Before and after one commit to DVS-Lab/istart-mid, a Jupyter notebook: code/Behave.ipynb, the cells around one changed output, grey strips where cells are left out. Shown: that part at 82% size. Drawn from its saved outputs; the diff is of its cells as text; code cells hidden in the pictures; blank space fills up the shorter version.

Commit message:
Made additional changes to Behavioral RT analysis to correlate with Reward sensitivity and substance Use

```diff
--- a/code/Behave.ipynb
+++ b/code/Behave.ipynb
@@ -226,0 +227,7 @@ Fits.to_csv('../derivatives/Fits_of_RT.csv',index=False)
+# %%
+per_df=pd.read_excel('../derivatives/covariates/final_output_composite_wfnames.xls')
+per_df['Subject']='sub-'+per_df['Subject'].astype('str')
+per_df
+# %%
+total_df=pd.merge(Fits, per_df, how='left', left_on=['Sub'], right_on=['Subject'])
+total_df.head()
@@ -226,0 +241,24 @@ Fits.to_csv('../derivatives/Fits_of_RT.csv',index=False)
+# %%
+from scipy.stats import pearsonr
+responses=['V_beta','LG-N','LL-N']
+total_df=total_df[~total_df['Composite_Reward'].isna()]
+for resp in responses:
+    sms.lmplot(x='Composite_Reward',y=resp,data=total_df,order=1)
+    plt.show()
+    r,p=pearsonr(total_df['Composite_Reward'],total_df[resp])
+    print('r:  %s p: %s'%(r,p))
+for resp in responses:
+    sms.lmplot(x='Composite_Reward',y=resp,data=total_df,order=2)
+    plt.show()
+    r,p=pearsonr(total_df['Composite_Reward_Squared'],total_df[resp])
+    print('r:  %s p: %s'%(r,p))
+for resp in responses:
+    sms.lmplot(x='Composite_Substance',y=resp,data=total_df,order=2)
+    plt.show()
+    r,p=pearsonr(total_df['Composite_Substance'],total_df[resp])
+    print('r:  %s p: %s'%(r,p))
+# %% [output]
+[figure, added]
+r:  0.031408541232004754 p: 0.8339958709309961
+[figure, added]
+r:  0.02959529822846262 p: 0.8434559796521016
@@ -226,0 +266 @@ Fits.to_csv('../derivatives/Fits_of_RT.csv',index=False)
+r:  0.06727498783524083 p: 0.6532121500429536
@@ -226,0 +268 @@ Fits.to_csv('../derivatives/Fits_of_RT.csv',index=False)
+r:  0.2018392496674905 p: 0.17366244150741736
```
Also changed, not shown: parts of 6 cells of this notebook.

_____

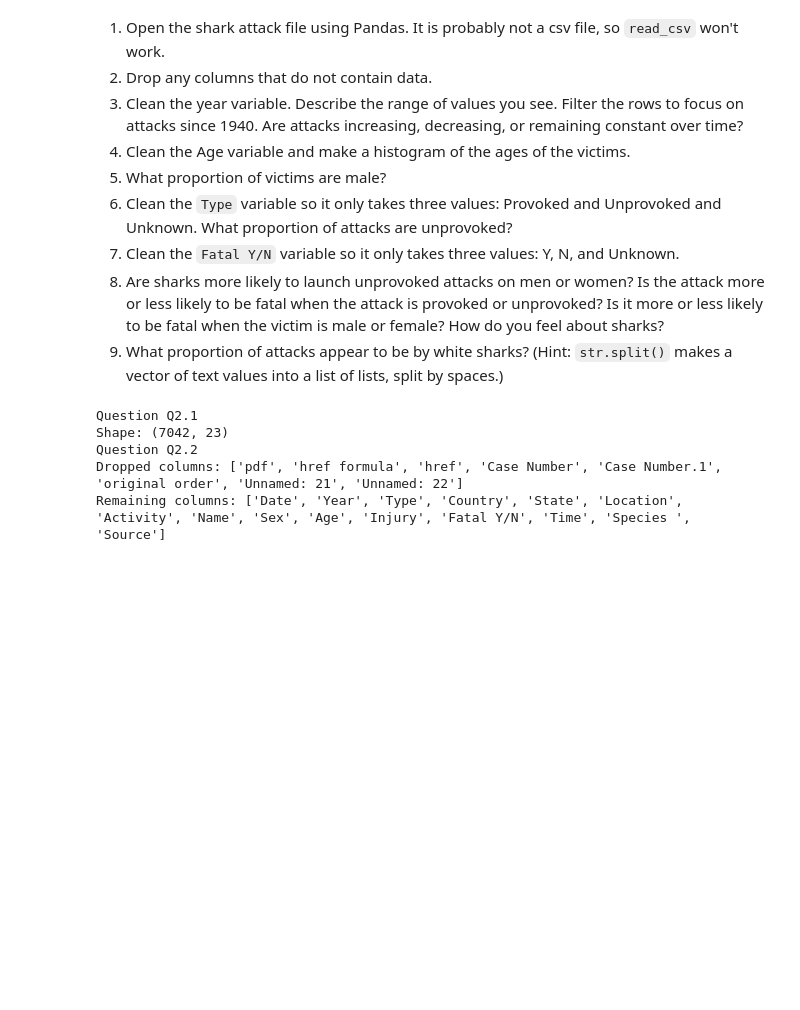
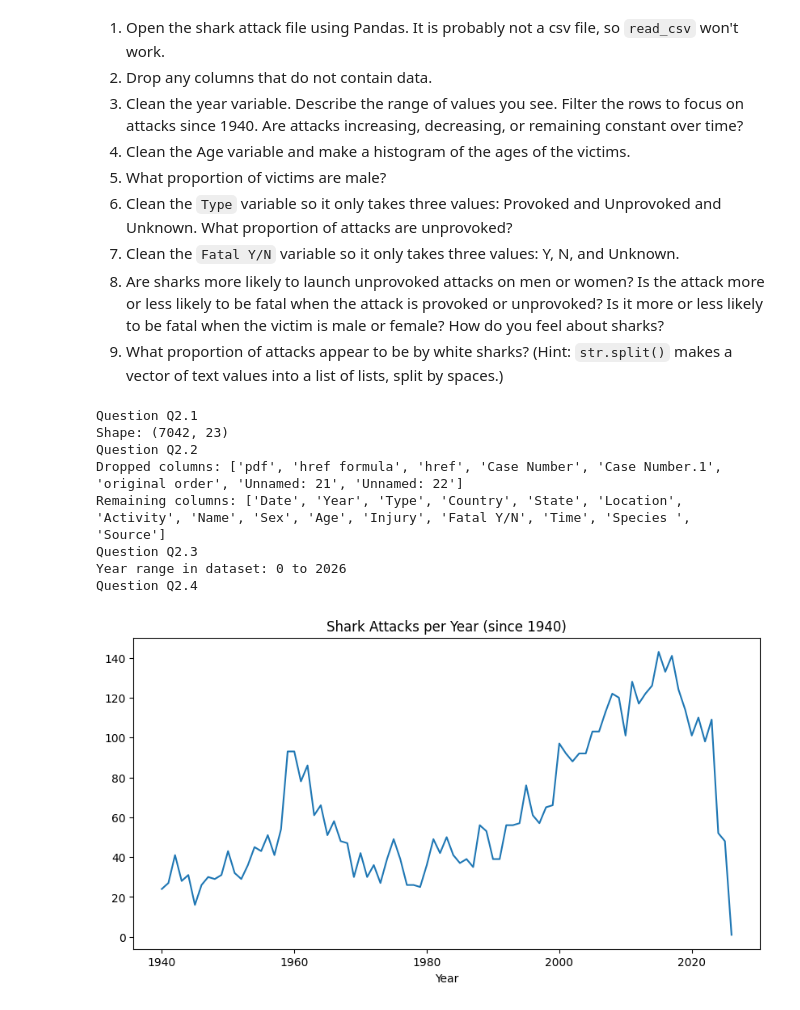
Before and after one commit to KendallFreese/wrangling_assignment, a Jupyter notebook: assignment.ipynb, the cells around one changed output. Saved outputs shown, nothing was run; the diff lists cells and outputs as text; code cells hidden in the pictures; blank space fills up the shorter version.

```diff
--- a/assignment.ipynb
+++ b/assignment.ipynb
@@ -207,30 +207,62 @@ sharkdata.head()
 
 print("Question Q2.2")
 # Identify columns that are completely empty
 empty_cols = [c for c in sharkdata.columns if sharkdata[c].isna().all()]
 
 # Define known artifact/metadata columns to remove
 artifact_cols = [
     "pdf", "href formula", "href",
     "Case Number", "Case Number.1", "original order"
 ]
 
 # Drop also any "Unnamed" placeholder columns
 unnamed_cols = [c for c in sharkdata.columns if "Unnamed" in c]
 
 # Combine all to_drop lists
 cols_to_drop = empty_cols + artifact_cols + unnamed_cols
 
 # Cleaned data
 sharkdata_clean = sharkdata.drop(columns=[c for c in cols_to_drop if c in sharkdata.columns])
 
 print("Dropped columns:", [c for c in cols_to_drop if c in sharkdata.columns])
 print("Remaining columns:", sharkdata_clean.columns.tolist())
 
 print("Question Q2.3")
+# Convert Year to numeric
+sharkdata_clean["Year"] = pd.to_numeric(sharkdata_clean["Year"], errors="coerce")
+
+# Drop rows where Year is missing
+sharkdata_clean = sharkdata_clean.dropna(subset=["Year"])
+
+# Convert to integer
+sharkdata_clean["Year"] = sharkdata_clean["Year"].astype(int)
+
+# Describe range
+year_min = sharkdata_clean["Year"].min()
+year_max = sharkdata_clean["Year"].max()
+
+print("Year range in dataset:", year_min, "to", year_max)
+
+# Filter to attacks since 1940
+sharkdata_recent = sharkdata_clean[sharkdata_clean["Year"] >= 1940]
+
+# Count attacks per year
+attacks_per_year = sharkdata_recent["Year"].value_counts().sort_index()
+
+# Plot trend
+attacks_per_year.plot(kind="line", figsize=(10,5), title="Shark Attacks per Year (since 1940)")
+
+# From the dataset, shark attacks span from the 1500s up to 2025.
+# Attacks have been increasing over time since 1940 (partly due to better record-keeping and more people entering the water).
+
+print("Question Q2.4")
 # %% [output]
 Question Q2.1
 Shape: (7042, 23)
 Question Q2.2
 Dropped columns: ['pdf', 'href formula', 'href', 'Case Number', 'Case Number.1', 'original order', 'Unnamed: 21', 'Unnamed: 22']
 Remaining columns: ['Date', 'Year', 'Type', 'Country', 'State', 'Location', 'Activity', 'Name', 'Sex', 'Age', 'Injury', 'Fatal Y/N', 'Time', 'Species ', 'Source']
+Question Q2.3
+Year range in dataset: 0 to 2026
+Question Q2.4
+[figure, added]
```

_____

- Work order: Please give the number of lines in the data where "Convert" appears, without any other words.

- Solution for this task: 2